**Records shown**
= = = = =

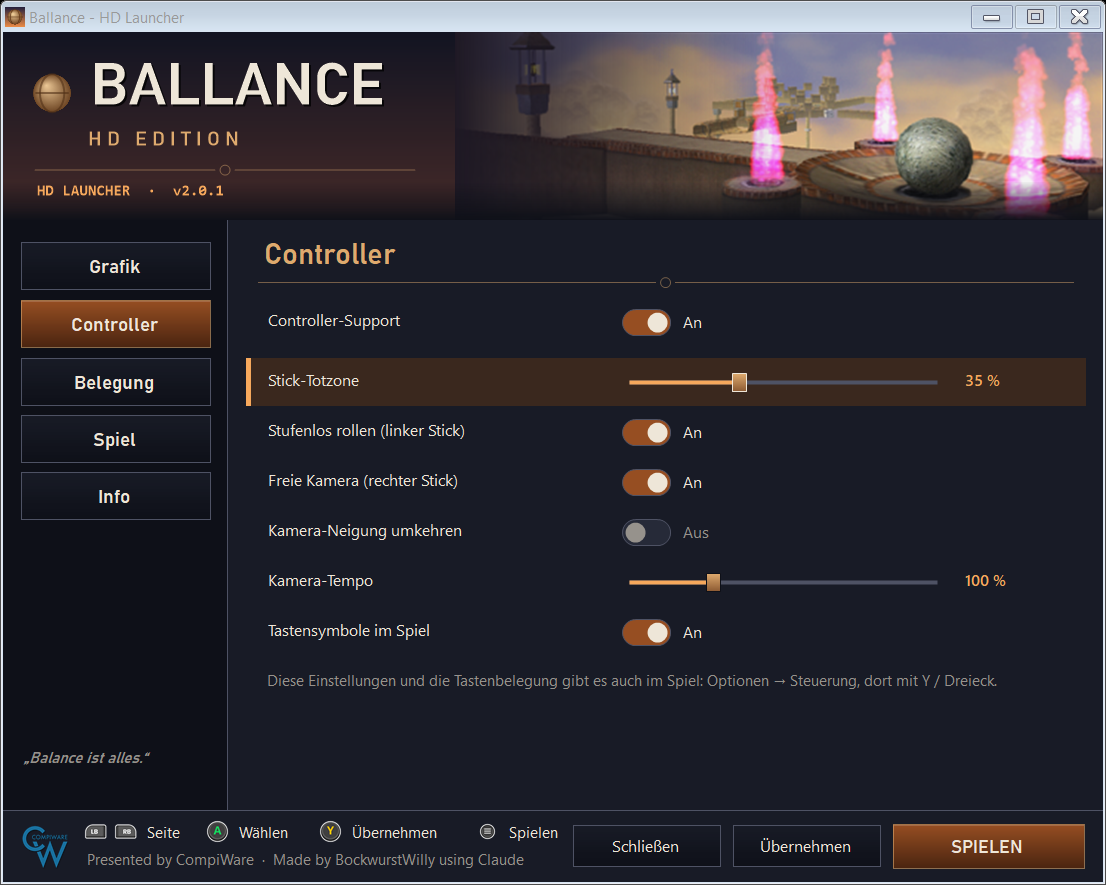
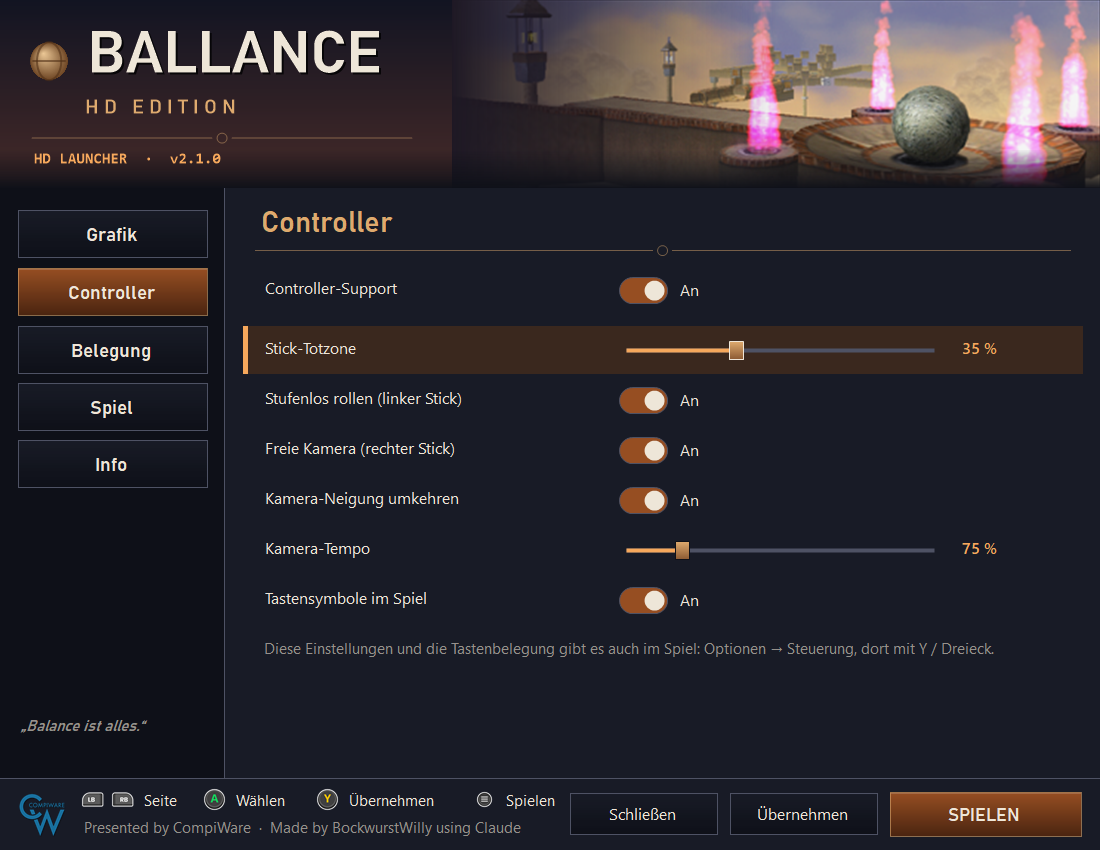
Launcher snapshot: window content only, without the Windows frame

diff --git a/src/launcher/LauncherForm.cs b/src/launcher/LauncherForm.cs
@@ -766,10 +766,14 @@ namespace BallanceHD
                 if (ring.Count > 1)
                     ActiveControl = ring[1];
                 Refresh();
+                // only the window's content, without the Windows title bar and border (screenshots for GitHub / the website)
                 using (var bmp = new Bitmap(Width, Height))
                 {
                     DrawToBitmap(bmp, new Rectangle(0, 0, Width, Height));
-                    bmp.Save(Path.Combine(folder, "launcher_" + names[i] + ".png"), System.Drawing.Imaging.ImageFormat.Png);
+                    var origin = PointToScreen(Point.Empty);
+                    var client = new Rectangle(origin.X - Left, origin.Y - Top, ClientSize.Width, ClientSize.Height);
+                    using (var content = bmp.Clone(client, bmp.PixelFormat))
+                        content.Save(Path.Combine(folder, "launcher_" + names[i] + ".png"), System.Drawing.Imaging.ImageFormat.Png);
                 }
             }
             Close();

= = = = =

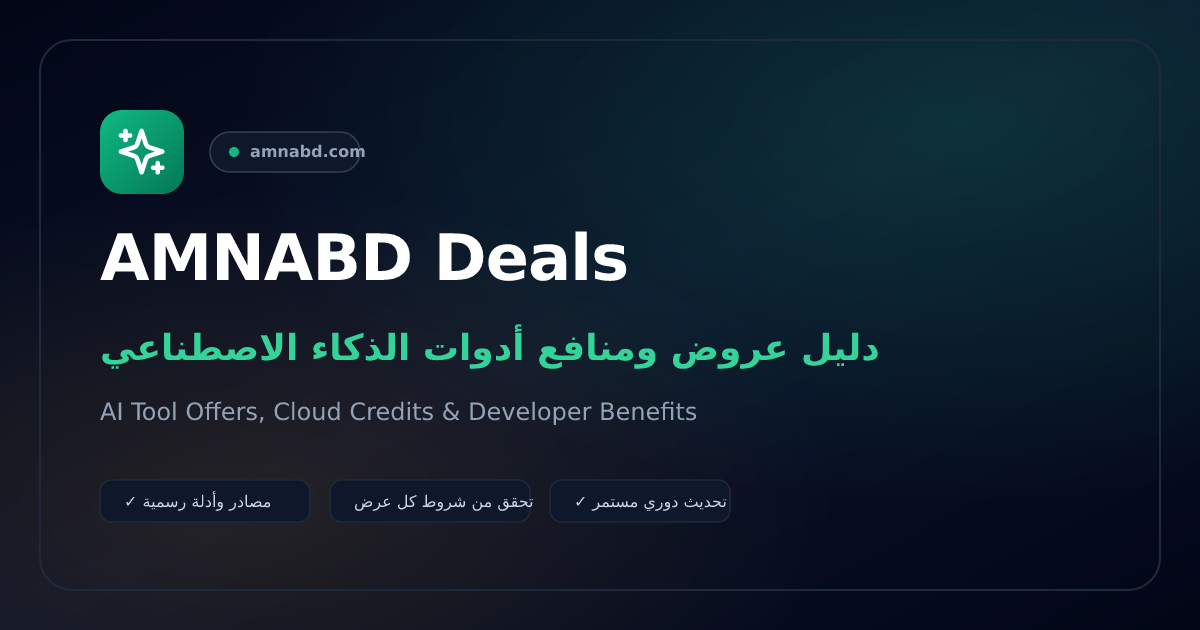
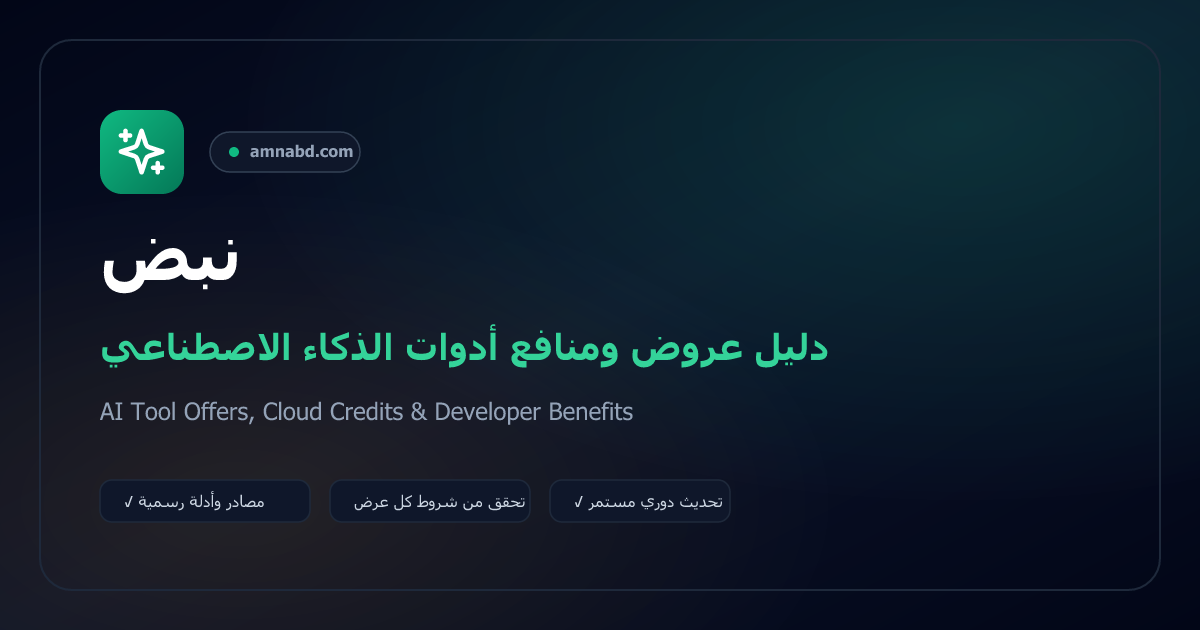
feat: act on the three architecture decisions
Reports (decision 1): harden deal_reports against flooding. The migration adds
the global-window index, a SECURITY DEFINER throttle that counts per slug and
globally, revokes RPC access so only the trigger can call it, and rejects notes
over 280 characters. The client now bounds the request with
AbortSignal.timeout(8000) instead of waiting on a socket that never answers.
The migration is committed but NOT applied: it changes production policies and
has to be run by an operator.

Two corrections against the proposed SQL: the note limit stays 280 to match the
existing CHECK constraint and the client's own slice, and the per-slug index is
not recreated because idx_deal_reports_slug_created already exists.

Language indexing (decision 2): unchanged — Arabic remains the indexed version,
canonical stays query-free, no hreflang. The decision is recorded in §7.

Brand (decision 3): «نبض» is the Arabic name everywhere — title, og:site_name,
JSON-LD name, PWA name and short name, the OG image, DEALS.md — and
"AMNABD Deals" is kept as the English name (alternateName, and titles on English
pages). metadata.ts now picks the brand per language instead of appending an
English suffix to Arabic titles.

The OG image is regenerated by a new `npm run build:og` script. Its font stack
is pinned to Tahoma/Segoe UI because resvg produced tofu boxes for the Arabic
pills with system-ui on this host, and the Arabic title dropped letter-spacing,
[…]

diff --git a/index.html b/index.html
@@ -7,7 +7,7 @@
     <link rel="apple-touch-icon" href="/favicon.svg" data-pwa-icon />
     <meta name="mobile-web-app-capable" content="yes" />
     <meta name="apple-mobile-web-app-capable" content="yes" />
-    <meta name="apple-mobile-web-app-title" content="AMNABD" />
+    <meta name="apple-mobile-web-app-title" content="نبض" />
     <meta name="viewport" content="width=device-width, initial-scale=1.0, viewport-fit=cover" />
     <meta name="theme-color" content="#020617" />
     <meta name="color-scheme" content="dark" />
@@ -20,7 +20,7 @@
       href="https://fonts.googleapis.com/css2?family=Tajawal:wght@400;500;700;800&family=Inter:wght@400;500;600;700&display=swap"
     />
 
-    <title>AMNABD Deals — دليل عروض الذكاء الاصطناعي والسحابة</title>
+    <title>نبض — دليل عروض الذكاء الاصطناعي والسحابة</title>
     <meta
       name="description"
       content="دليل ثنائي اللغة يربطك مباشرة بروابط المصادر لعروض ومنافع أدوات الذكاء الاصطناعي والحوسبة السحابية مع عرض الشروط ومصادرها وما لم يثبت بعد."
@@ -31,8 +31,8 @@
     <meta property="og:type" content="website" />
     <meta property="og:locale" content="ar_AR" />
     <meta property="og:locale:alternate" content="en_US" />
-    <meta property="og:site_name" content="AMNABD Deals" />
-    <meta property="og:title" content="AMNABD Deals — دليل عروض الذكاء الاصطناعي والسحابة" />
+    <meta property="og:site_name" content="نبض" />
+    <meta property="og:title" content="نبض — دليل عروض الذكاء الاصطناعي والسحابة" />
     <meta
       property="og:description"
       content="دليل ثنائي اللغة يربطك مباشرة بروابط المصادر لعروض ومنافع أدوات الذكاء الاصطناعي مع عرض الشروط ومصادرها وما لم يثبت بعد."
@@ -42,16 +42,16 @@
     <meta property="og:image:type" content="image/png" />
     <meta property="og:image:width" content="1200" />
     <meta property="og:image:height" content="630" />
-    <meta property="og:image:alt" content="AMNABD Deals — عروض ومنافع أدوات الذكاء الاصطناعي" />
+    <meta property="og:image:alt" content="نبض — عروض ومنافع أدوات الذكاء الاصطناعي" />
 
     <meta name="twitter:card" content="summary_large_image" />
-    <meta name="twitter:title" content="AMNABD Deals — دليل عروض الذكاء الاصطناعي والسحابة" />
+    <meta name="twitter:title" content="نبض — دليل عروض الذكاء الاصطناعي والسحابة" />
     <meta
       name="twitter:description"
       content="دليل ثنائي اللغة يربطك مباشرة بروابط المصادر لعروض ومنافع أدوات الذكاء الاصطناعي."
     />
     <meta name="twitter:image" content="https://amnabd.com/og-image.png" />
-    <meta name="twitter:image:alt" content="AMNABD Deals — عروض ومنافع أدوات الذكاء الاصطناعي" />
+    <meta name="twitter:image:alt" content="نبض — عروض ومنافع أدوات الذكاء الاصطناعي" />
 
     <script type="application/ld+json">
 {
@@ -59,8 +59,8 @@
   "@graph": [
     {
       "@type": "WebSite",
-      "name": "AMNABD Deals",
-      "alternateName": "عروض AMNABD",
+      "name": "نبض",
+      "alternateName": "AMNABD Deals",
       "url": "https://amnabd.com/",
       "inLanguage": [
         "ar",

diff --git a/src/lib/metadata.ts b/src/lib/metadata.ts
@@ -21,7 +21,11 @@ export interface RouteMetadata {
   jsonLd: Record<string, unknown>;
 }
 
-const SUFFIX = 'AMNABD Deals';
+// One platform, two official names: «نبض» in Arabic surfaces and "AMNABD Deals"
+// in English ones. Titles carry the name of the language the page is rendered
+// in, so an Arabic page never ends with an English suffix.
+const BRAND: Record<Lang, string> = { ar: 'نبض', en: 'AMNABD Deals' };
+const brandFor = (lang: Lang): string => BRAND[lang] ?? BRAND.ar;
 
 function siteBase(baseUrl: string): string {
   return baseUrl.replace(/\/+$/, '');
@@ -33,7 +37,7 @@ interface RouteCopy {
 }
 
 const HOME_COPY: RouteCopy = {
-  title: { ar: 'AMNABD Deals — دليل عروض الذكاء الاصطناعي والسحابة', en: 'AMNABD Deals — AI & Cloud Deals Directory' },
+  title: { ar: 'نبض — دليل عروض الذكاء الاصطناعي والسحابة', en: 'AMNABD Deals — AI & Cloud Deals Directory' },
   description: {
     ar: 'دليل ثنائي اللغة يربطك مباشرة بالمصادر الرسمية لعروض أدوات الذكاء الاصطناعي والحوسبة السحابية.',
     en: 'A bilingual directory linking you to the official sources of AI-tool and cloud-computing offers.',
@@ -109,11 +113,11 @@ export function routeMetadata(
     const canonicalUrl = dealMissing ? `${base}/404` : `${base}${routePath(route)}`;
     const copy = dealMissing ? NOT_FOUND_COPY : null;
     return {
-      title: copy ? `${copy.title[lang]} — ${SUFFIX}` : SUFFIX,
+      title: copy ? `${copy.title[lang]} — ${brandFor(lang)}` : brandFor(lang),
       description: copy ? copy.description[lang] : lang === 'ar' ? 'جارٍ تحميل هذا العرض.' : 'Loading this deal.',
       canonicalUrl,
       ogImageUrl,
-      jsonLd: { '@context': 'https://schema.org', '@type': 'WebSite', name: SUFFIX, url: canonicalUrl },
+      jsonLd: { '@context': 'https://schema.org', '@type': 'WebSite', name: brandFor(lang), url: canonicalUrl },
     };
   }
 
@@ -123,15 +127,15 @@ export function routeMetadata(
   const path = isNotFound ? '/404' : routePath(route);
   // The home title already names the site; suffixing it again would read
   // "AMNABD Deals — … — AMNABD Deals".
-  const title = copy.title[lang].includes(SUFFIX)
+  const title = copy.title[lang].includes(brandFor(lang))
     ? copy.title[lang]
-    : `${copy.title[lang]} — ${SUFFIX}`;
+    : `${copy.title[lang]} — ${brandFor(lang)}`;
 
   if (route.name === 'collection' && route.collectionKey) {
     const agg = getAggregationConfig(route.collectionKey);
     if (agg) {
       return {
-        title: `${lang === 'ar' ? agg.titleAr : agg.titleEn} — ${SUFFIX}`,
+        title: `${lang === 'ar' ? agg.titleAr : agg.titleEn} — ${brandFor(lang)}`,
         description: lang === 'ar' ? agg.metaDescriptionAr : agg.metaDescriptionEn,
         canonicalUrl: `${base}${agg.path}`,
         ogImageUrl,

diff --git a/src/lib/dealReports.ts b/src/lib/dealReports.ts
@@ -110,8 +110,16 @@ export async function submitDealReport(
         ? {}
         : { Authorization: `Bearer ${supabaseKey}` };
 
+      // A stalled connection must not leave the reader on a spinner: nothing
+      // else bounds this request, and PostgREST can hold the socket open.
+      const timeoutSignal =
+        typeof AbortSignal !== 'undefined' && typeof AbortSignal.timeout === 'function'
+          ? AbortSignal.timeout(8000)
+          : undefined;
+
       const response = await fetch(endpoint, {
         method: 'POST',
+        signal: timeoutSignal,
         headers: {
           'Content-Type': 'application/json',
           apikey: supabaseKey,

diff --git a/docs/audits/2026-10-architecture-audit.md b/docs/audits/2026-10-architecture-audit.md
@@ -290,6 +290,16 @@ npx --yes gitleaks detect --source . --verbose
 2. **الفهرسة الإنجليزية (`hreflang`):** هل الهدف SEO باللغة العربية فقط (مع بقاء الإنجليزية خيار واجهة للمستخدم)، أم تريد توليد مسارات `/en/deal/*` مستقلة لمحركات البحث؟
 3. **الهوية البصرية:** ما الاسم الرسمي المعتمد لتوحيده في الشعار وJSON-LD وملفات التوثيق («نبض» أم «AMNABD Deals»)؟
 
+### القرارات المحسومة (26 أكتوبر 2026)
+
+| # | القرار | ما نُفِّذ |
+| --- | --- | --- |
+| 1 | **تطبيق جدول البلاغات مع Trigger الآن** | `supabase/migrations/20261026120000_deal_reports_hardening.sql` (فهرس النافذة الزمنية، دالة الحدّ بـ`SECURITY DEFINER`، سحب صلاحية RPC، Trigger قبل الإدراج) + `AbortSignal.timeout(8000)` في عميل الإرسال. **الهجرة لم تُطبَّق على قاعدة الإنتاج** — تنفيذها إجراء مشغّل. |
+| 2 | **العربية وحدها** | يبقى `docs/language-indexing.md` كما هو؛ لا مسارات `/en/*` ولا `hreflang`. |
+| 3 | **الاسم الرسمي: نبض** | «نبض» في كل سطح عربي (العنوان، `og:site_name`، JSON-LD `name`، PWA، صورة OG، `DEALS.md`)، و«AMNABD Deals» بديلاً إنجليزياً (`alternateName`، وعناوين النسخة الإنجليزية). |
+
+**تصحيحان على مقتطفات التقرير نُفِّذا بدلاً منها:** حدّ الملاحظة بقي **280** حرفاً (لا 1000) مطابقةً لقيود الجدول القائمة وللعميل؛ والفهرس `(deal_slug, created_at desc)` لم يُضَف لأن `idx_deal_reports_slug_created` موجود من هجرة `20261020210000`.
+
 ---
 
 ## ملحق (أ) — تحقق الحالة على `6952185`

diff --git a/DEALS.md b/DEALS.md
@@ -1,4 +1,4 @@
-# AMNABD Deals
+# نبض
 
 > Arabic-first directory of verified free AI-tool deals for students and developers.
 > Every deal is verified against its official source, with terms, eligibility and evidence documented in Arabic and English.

= = = = =

**What needs to be done**
Take exactly the lines from the one containing "const copy = dealMissing" through the one containing "SUFFIX, url: canonicalUrl" in the data above, and output them with nothing added.

**Solution to this exercise**
     const copy = dealMissing ? NOT_FOUND_COPY : null;
     return {
-      title: copy ? `${copy.title[lang]} — ${SUFFIX}` : SUFFIX,
+      title: copy ? `${copy.title[lang]} — ${brandFor(lang)}` : brandFor(lang),
       description: copy ? copy.description[lang] : lang === 'ar' ? 'جارٍ تحميل هذا العرض.' : 'Loading this deal.',
       canonicalUrl,
       ogImageUrl,
-      jsonLd: { '@context': 'https://schema.org', '@type': 'WebSite', name: SUFFIX, url: canonicalUrl },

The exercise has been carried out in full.